Repeat the data that follows in full. Do not include the pictures.
=== Data under study ===
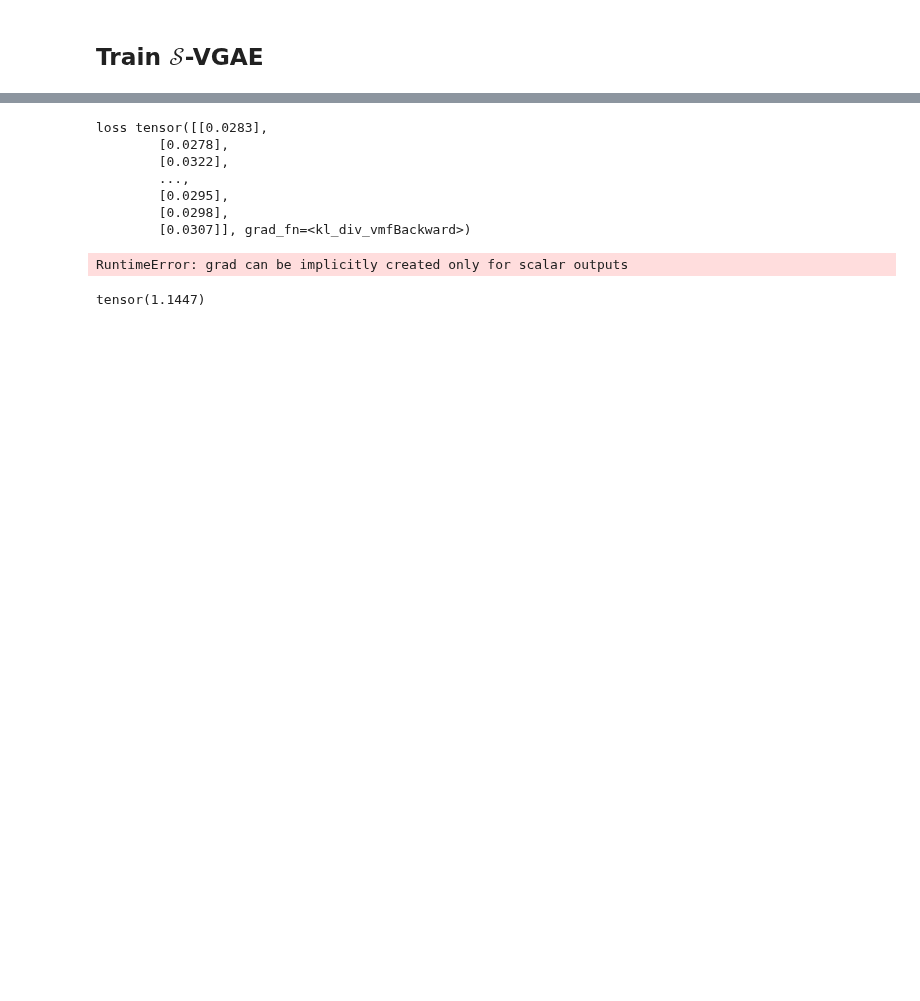
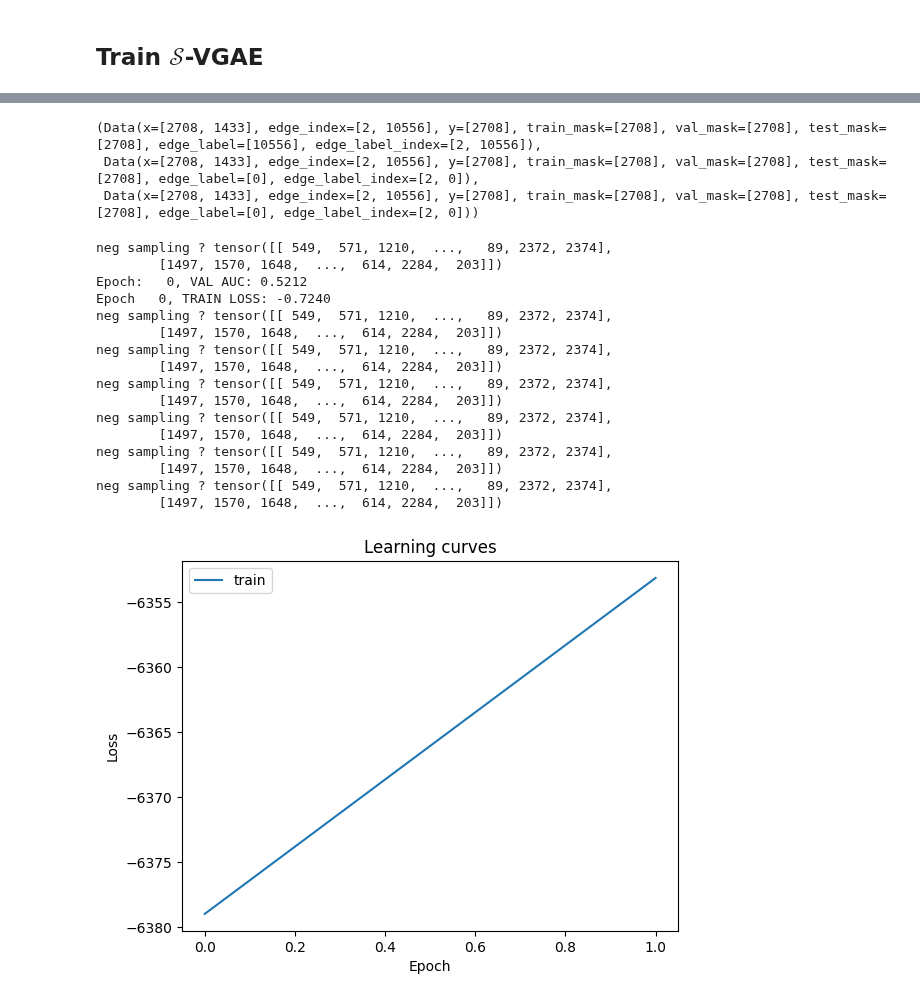
Before and after one commit to vdng9338/projet-compstats-2023, a Jupyter notebook: Code/training.ipynb, the cells around one changed output, grey strips where cells are left out. Drawn from its saved outputs; the diff is of its cells as text; code cells hidden in the pictures; blank space fills up the shorter version.

Commit message:
begin train vMF (degugging)

```diff
--- a/Code/training.ipynb
+++ b/Code/training.ipynb
@@ -76,5 +73,5 @@ tensor([[ 1.0000,  0.1624,  0.0029,  ..., -0.0420, -0.1526, -0.1205],
 # %%
-num_epochs = 2
+num_epochs = 200
 lr = 0.01
 optimizer = torch.optim.Adam(s_vgae.parameters(), lr=lr)
 # %% [markdown]
@@ -82,6 +85,14 @@ optimizer = torch.optim.Adam(s_vgae.parameters(), lr=lr)
+# %%
+neg_sampling(dataset[0])
+# %% [output]
+(Data(x=[2708, 1433], edge_index=[2, 10556], y=[2708], train_mask=[2708], val_mask=[2708], test_mask=[2708], edge_label=[10556], edge_label_index=[2, 10556]),
+ Data(x=[2708, 1433], edge_index=[2, 10556], y=[2708], train_mask=[2708], val_mask=[2708], test_mask=[2708], edge_label=[0], edge_label_index=[2, 0]),
+ Data(x=[2708, 1433], edge_index=[2, 10556], y=[2708], train_mask=[2708], val_mask=[2708], test_mask=[2708], edge_label=[0], edge_label_index=[2, 0]))
 # %%
-log_loss = []
-
+log_loss = {'train': [] }
+log_metrics = {'val_auc' : [],
+               'val_ap' : []}
+# neg_sampling = RandomLinkSplit(num_val=0., num_test=0., is_undirected=True, split_labels=False, add_negative_train_samples=True)
 for epoch in range(num_epochs):
     kl = kl_div_vmf.apply
 
@@ -89,28 +100,55 @@ for epoch in range(num_epochs):
 
     output, mus, logkappas = s_vgae(train_data.x.to(device), train_data.edge_label_index.to(device) )
     kappas = torch.exp(logkappas)
-    loss = kl(mus, kappas)
-    print('loss', loss)
+    loss = reconstruction_loss(output, train_data.edge_label_index, train_data.edge_label) -kl(mus, kappas)
+
     loss.backward()
 
     optimizer.step()
 
     with torch.no_grad():
-    #     output_val, mus_val, logkappas_val = s_vgae
-        log_loss.append(loss.item())
+        print('neg sampling ?', train_data.edge_label_index[:10])
+        out_val, mus_val, logkappas_val = s_vgae(val_data.x.to(device), val_data.edge_label_index.to(device))
+        edge_probs_val = get_edge_probs(out_val, val_data.edge_label_index)
+        log_metrics['val_auc'].append(roc_auc_score(val_data.edge_label, edge_probs_val))
+        log_metrics['val_ap'].append(average_precision_score(val_data.edge_label, edge_probs_val))
+        log_loss['train'].append(loss.item())
+
+    if epoch % 10 == 0:
+        print('Epoch: {:3d}, VAL AUC: {:.4f}'.format(epoch, log_metrics['val_auc'][-1]))
+        print(f'Epoch {epoch:3d}, TRAIN LOSS: {loss.item():.4f}')
+
+    # # negative sampling
+    # train_data, _, _ =
 # %% [output]
-loss tensor([[0.0283],
-        [0.0278],
-        [0.0322],
-        ...,
-        [0.0295],
-        [0.0298],
-        [0.0307]], grad_fn=<kl_div_vmfBackward>)
+neg sampling ? tensor([[ 549,  571, 1210,  ...,   89, 2372, 2374],
+        [1497, 1570, 1648,  ...,  614, 2284,  203]])
+Epoch:   0, VAL AUC: 0.5212
+Epoch   0, TRAIN LOSS: -0.7240
+neg sampling ? tensor([[ 549,  571, 1210,  ...,   89, 2372, 2374],
+        [1497, 1570, 1648,  ...,  614, 2284,  203]])
+neg sampling ? tensor([[ 549,  571, 1210,  ...,   89, 2372, 2374],
+        [1497, 1570, 1648,  ...,  614, 2284,  203]])
+neg sampling ? tensor([[ 549,  571, 1210,  ...,   89, 2372, 2374],
+        [1497, 1570, 1648,  ...,  614, 2284,  203]])
+neg sampling ? tensor([[ 549,  571, 1210,  ...,   89, 2372, 2374],
+        [1497, 1570, 1648,  ...,  614, 2284,  203]])
+neg sampling ? tensor([[ 549,  571, 1210,  ...,   89, 2372, 2374],
+        [1497, 1570, 1648,  ...,  614, 2284,  203]])
+neg sampling ? tensor([[ 549,  571, 1210,  ...,   89, 2372, 2374],
+        [1497, 1570, 1648,  ...,  614, 2284,  203]])
-RuntimeError: grad can be implicitly created only for scalar outputs
-# %%
-torch.log(torch.tensor(torch.pi))
-# %% [output]
-tensor(1.1447)
-# %%
-def plot_curves(log_loss):
-    fig = plt.figure()
+# %%
+def plot_curves(log_loss):
+    fig, ax = plt.subplots()
+
+    ax.plot(log_loss['train'], label='train')
+    ax.set_xlabel('Epoch')
+    ax.set_ylabel('Loss')
+    ax.legend()
+    ax.set_title('Learning curves')
+
+    plt.show()
+# %%
+plot_curves(log_loss)
+# %% [output]
+[figure, added]
```
Also changed, not shown: parts of 9 cells of this notebook, 2 other files.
===
### [Solution to the problem]
Before and after one commit to vdng9338/projet-compstats-2023, a Jupyter notebook: Code/training.ipynb, the cells around one changed output, grey strips where cells are left out. Drawn from its saved outputs; the diff is of its cells as text; code cells hidden in the pictures; blank space fills up the shorter version.

Commit message:
begin train vMF (degugging)

```diff
--- a/Code/training.ipynb
+++ b/Code/training.ipynb
@@ -76,5 +73,5 @@ tensor([[ 1.0000,  0.1624,  0.0029,  ..., -0.0420, -0.1526, -0.1205],
 # %%
-num_epochs = 2
+num_epochs = 200
 lr = 0.01
 optimizer = torch.optim.Adam(s_vgae.parameters(), lr=lr)
 # %% [markdown]
@@ -82,6 +85,14 @@ optimizer = torch.optim.Adam(s_vgae.parameters(), lr=lr)
+# %%
+neg_sampling(dataset[0])
+# %% [output]
+(Data(x=[2708, 1433], edge_index=[2, 10556], y=[2708], train_mask=[2708], val_mask=[2708], test_mask=[2708], edge_label=[10556], edge_label_index=[2, 10556]),
+ Data(x=[2708, 1433], edge_index=[2, 10556], y=[2708], train_mask=[2708], val_mask=[2708], test_mask=[2708], edge_label=[0], edge_label_index=[2, 0]),
+ Data(x=[2708, 1433], edge_index=[2, 10556], y=[2708], train_mask=[2708], val_mask=[2708], test_mask=[2708], edge_label=[0], edge_label_index=[2, 0]))
 # %%
-log_loss = []
-
+log_loss = {'train': [] }
+log_metrics = {'val_auc' : [],
+               'val_ap' : []}
+# neg_sampling = RandomLinkSplit(num_val=0., num_test=0., is_undirected=True, split_labels=False, add_negative_train_samples=True)
 for epoch in range(num_epochs):
     kl = kl_div_vmf.apply
 
@@ -89,28 +100,55 @@ for epoch in range(num_epochs):
 
     output, mus, logkappas = s_vgae(train_data.x.to(device), train_data.edge_label_index.to(device) )
     kappas = torch.exp(logkappas)
-    loss = kl(mus, kappas)
-    print('loss', loss)
+    loss = reconstruction_loss(output, train_data.edge_label_index, train_data.edge_label) -kl(mus, kappas)
+
     loss.backward()
 
     optimizer.step()
 
     with torch.no_grad():
-    #     output_val, mus_val, logkappas_val = s_vgae
-        log_loss.append(loss.item())
+        print('neg sampling ?', train_data.edge_label_index[:10])
+        out_val, mus_val, logkappas_val = s_vgae(val_data.x.to(device), val_data.edge_label_index.to(device))
+        edge_probs_val = get_edge_probs(out_val, val_data.edge_label_index)
+        log_metrics['val_auc'].append(roc_auc_score(val_data.edge_label, edge_probs_val))
+        log_metrics['val_ap'].append(average_precision_score(val_data.edge_label, edge_probs_val))
+        log_loss['train'].append(loss.item())
+
+    if epoch % 10 == 0:
+        print('Epoch: {:3d}, VAL AUC: {:.4f}'.format(epoch, log_metrics['val_auc'][-1]))
+        print(f'Epoch {epoch:3d}, TRAIN LOSS: {loss.item():.4f}')
+
+    # # negative sampling
+    # train_data, _, _ =
 # %% [output]
-loss tensor([[0.0283],
-        [0.0278],
-        [0.0322],
-        ...,
-        [0.0295],
-        [0.0298],
-        [0.0307]], grad_fn=<kl_div_vmfBackward>)
+neg sampling ? tensor([[ 549,  571, 1210,  ...,   89, 2372, 2374],
+        [1497, 1570, 1648,  ...,  614, 2284,  203]])
+Epoch:   0, VAL AUC: 0.5212
+Epoch   0, TRAIN LOSS: -0.7240
+neg sampling ? tensor([[ 549,  571, 1210,  ...,   89, 2372, 2374],
+        [1497, 1570, 1648,  ...,  614, 2284,  203]])
+neg sampling ? tensor([[ 549,  571, 1210,  ...,   89, 2372, 2374],
+        [1497, 1570, 1648,  ...,  614, 2284,  203]])
+neg sampling ? tensor([[ 549,  571, 1210,  ...,   89, 2372, 2374],
+        [1497, 1570, 1648,  ...,  614, 2284,  203]])
+neg sampling ? tensor([[ 549,  571, 1210,  ...,   89, 2372, 2374],
+        [1497, 1570, 1648,  ...,  614, 2284,  203]])
+neg sampling ? tensor([[ 549,  571, 1210,  ...,   89, 2372, 2374],
+        [1497, 1570, 1648,  ...,  614, 2284,  203]])
+neg sampling ? tensor([[ 549,  571, 1210,  ...,   89, 2372, 2374],
+        [1497, 1570, 1648,  ...,  614, 2284,  203]])
-RuntimeError: grad can be implicitly created only for scalar outputs
-# %%
-torch.log(torch.tensor(torch.pi))
-# %% [output]
-tensor(1.1447)
-# %%
-def plot_curves(log_loss):
-    fig = plt.figure()
+# %%
+def plot_curves(log_loss):
+    fig, ax = plt.subplots()
+
+    ax.plot(log_loss['train'], label='train')
+    ax.set_xlabel('Epoch')
+    ax.set_ylabel('Loss')
+    ax.legend()
+    ax.set_title('Learning curves')
+
+    plt.show()
+# %%
+plot_curves(log_loss)
+# %% [output]
+[figure, added]
```
Also changed, not shown: parts of 9 cells of this notebook, 2 other files.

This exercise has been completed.